Wednesday , February 1 2023
Home / Post-Keynesian / Herb Gintis (1940 – 2023)

Herb Gintis (1940 – 2023)

Summary:
[embedded content]An Academic Lecture from Gintis I know of Herb Gintis more of as an Internet personality than through his work, mostly with Samuel Bowles. I also know of him as an important historical figure in one of those periodic purges of the Harvard economics departments. As I understand it, he went to Harvard for a graduate degree towards the end of the 1960s, intending to study mathematics. He was against the Vietnam war and fell in with a radical crowd. Given this interest in worldly matters, he became an economist. Since he was a radical, he began exploring Marx. Somewhere around this time, he met Samuel Bowles. They could not find anybody in the economics department to teach them Marx and, I guess, learned Marx through self study. The Union for Radical Political Economics

Topics:
Robert Vienneau considers the following as important:

This could be interesting, too:

Robert Vienneau writes John Barkley Rosser, Jr. (1948-2023)

Robert Vienneau writes Axel Leijonhufvud, 9 June 1933 – 5 May 2022

Robert Vienneau writes Geoffrey Harcourt (1931-1921)

Robert Vienneau writes Martin Weitzman’s The Share Economy

An Academic Lecture from Gintis

I know of Herb Gintis more of as an Internet personality than through his work, mostly with Samuel Bowles. I also know of him as an important historical figure in one of those periodic purges of the Harvard economics departments.

As I understand it, he went to Harvard for a graduate degree towards the end of the 1960s, intending to study mathematics. He was against the Vietnam war and fell in with a radical crowd. Given this interest in worldly matters, he became an economist. Since he was a radical, he began exploring Marx. Somewhere around this time, he met Samuel Bowles. They could not find anybody in the economics department to teach them Marx and, I guess, learned Marx through self study. The Union for Radical Political Economics was founded in 1968

Harvard had to decide whether to tenure radical economists in the early 1970s. In addition to Bowles and Gintis, Arthur MacEwan and Thomas Weisskopf enter the story here. The faculty tenured Stephen Marglin before they realized that he had changed to be more of a radical. Students protested, and Kenneth Arrow, John Kenneth Galbraith, and Wassily Leontief supported hiring radical economists. But it was not to be.

Meanwhile, students were protesting at the University of Massachusetts, Amherst, about the decision to let Michael Best go. The UMass economics department was broken, then, I guess independently of any controversy over radical economics.
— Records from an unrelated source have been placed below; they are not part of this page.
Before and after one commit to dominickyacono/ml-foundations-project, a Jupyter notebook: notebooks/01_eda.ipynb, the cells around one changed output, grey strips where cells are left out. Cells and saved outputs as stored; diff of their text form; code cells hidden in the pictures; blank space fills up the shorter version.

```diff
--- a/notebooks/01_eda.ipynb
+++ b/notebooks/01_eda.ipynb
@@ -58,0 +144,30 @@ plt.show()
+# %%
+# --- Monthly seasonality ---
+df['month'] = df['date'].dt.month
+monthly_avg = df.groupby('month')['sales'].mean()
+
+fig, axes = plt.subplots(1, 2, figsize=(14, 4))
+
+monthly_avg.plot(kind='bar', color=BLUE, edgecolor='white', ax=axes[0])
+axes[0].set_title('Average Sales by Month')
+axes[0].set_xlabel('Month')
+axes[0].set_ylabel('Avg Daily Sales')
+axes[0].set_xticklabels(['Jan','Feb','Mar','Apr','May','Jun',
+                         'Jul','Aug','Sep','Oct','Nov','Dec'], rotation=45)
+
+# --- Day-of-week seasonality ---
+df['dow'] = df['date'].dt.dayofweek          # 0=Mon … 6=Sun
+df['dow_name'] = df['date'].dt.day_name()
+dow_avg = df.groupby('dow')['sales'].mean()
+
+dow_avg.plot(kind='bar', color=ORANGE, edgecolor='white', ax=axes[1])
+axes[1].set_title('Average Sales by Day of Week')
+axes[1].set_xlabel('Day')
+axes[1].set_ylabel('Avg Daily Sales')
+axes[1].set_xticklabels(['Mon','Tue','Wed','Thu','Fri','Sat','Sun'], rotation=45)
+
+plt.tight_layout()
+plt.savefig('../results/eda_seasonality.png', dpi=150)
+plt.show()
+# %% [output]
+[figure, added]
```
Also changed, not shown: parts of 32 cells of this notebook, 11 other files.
Bowles, when considering an employment offer, insisted that they other a few others so he would have somebody to talk to about his research. Evenually, UMass decided to tenure Bowles, Gintis, Stephen Resnick, and Richard Wolff. Richard Edwards was the other of the original five, albeit he was not offered tenure. These decisions established the reputation UMass Amherst enjoys to this day. The radical and conventional economists did have an initial period of learning how to get along with one another.

Bowles and Gintis studied schooling in America and developed the theory of contested exchange. This theory looks at principal agent problems, information asymmetries, transaction costs, and so on. Somewhere along the way, the radicals developed a split between Bowles & Gintis and Resnick & Wolff. The latter two were more interested in continential and postmodern philosophy, while Bowles and Gintis turned away from Marx in the 1980s. They became more interested in evolutionary game theory and behavioral economics, for example. They sought a general theory to unify the human sciences.

From about the 1990s on, Gintis was quite active on the Internet. He participated in PKT and PEN-L email discussion lists and the sci.econ Usenet newsgroup. I found out that his prefered exercise regimen was big on weight lifting. He has an extensive set of Amazon reviews. His interventions in these discussion groups could be irritating. He was well-known as a former radical, but he now was a defender of mainstream economics. He thought that undergraduate teaching was outdated and extremely poor, but that advanced researchers were open to new ideas and not driven by pro-capitalist ideology.

References
  • Samuel Bowles and Herbert Gintis. 1993. The revenge of homo economicus: contested exchange and the revival of political economy. Journal of Economic Perspectives 7(1): 83-102.
  • Samuel Bowles and Herbert Gintis. 2000. Walrasian economics in retrospect, Quarterly Journal of Economics 115(4): 1411-1439.
  • Herbert Gintis. 2000, 2009. Game Theory Evolving: A Problem-Centered Introduction to Modeling Strategic Interaction, Second edition. Princeton University Press.
  • Tiago Jorge Fernandes Mata. 2005. Dissent in Economics: Making Radical Political Economics and Post Keynesian Economics, 1960-1980.. London School of Economics and Political Science. PhD dissertation.
  • Tiago Mata. 2009. Migrations and boundary work: Harvard, radical economists, and the committee on political discrimination. Science in Context 22(1): 115-143.

Leave a Reply

Your email address will not be published. Required fields are marked *